Arab wariness, ambivalence about Iran nuclear deal
London - The tentative nuclear accord between Iran and US-led world powers has divided public opinion in the Middle East, with Iranians celebrating the agreement as the beginning of the end of crippling US, UN and EU sanctions and the region’s Sunni-majority Arab states, which for years have sought to curb Iran’s nuclear ambitions, receiving the news with weary caution.

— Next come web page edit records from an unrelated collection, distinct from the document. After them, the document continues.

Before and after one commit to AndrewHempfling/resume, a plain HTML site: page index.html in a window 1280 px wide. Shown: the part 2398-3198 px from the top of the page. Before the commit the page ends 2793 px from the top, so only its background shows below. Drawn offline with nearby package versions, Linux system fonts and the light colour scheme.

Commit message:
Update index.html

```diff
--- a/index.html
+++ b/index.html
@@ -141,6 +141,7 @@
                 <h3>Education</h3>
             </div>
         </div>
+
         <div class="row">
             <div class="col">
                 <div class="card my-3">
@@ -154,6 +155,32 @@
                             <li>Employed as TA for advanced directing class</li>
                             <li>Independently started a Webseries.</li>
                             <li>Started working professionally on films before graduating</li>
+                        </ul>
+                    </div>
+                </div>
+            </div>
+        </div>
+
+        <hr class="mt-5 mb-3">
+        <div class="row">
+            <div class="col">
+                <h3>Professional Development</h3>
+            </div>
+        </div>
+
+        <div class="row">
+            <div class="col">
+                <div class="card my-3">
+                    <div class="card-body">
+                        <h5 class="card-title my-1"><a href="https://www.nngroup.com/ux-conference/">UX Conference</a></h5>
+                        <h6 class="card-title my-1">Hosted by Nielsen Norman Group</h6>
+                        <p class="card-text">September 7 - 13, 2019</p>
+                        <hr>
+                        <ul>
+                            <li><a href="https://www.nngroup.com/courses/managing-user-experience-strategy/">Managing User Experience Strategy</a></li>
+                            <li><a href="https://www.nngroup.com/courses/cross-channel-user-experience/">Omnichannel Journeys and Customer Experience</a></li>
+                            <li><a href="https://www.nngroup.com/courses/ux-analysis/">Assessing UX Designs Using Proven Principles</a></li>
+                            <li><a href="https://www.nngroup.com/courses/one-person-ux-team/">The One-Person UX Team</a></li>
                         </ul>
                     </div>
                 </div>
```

US President Barack Obama moved quickly to reassure Sunni Arab leaders of the merits of the agreement, inviting Gulf Cooperation Council (GCC) leaders to Camp David to discuss the framework of the deal.

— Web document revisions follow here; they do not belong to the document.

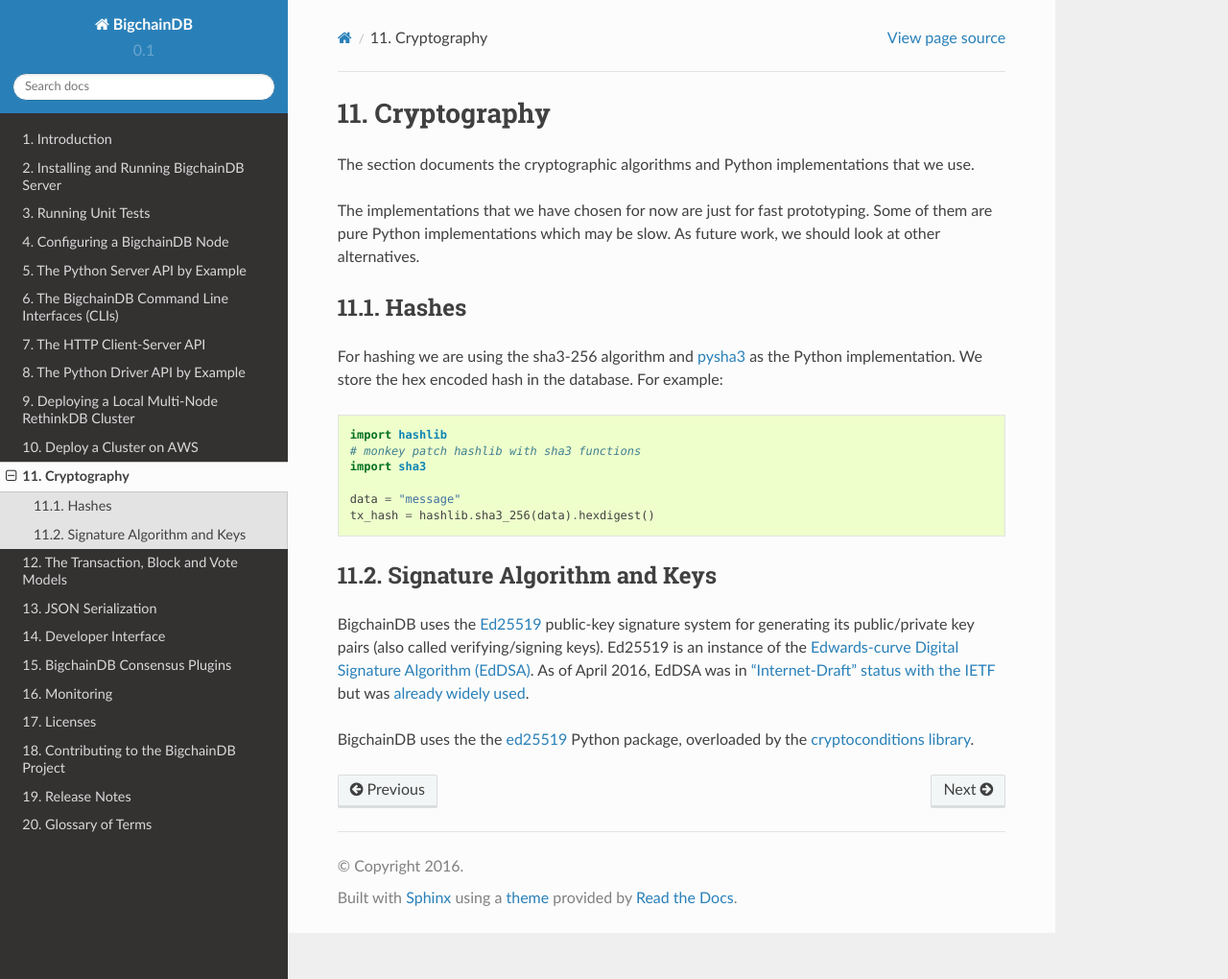
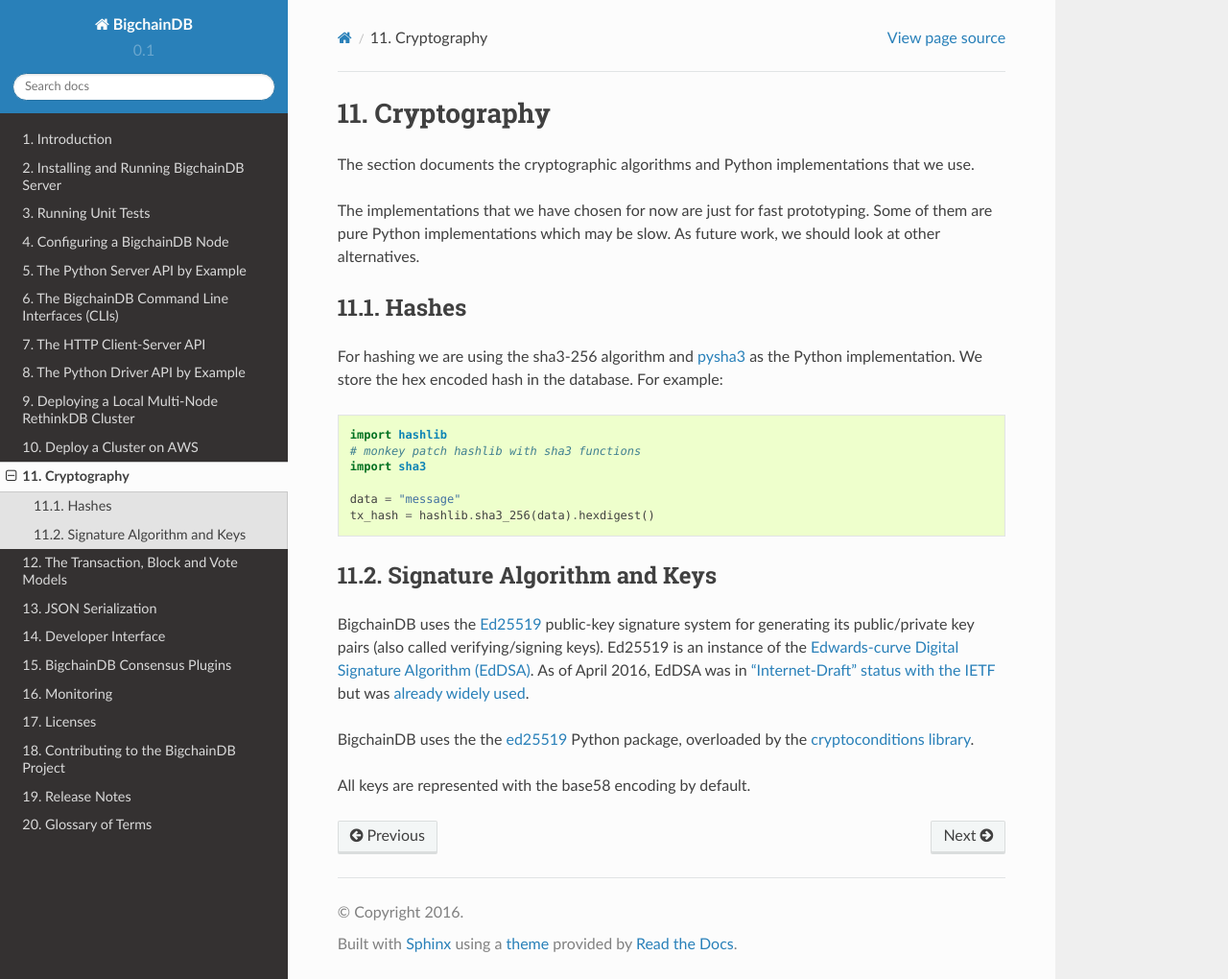
Before and after one commit to bigchaindb/bigchaindb, a Sphinx documentation site: the page built from docs/source/cryptography.md, in a window 1280 px wide and 1020 px high. Shown: the whole window at 96% size. Built offline with Sphinx 7.4.7 and the Read the Docs theme 2.0.0, drawn with Linux system fonts in a browser that asks for light colours.

Commit message:
docs: Added sentence about how crypto keys are represented

```diff
--- a/docs/source/cryptography.md
+++ b/docs/source/cryptography.md
@@ -22,3 +22,5 @@
 BigchainDB uses the [Ed25519](https://ed25519.cr.yp.to/) public-key signature system for generating its public/private key pairs (also called verifying/signing keys). Ed25519 is an instance of the [Edwards-curve Digital Signature Algorithm (EdDSA)](https://en.wikipedia.org/wiki/EdDSA). As of April 2016, EdDSA was in ["Internet-Draft" status with the IETF](https://tools.ietf.org/html/draft-irtf-cfrg-eddsa-05) but was [already widely used](https://ianix.com/pub/ed25519-deployment.html).
 
 BigchainDB uses the the [ed25519](https://github.com/warner/python-ed25519) Python package, overloaded by the [cryptoconditions library](https://github.com/bigchaindb/cryptoconditions).
+
+All keys are represented with the base58 encoding by default.
```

Jordanian political analyst Labib Kamhawi, a longtime observer of Iranian affairs, believes “the Arabs stand to pay dearly as a result of this deal. It opens the door for a greater Iranian role in the region. Iran will ultimately be a regional superpower and must be accepted as such by everyone.”
“The US position is not reassuring to the Arabs. That’s why President Obama said he wants to convene a meeting in Camp David retreat this spring to discuss security matters. He wants to assure the GCC and his other Arab allies of continued US support and explain what role Tehran will play in the area in the future.” Kamhawi added.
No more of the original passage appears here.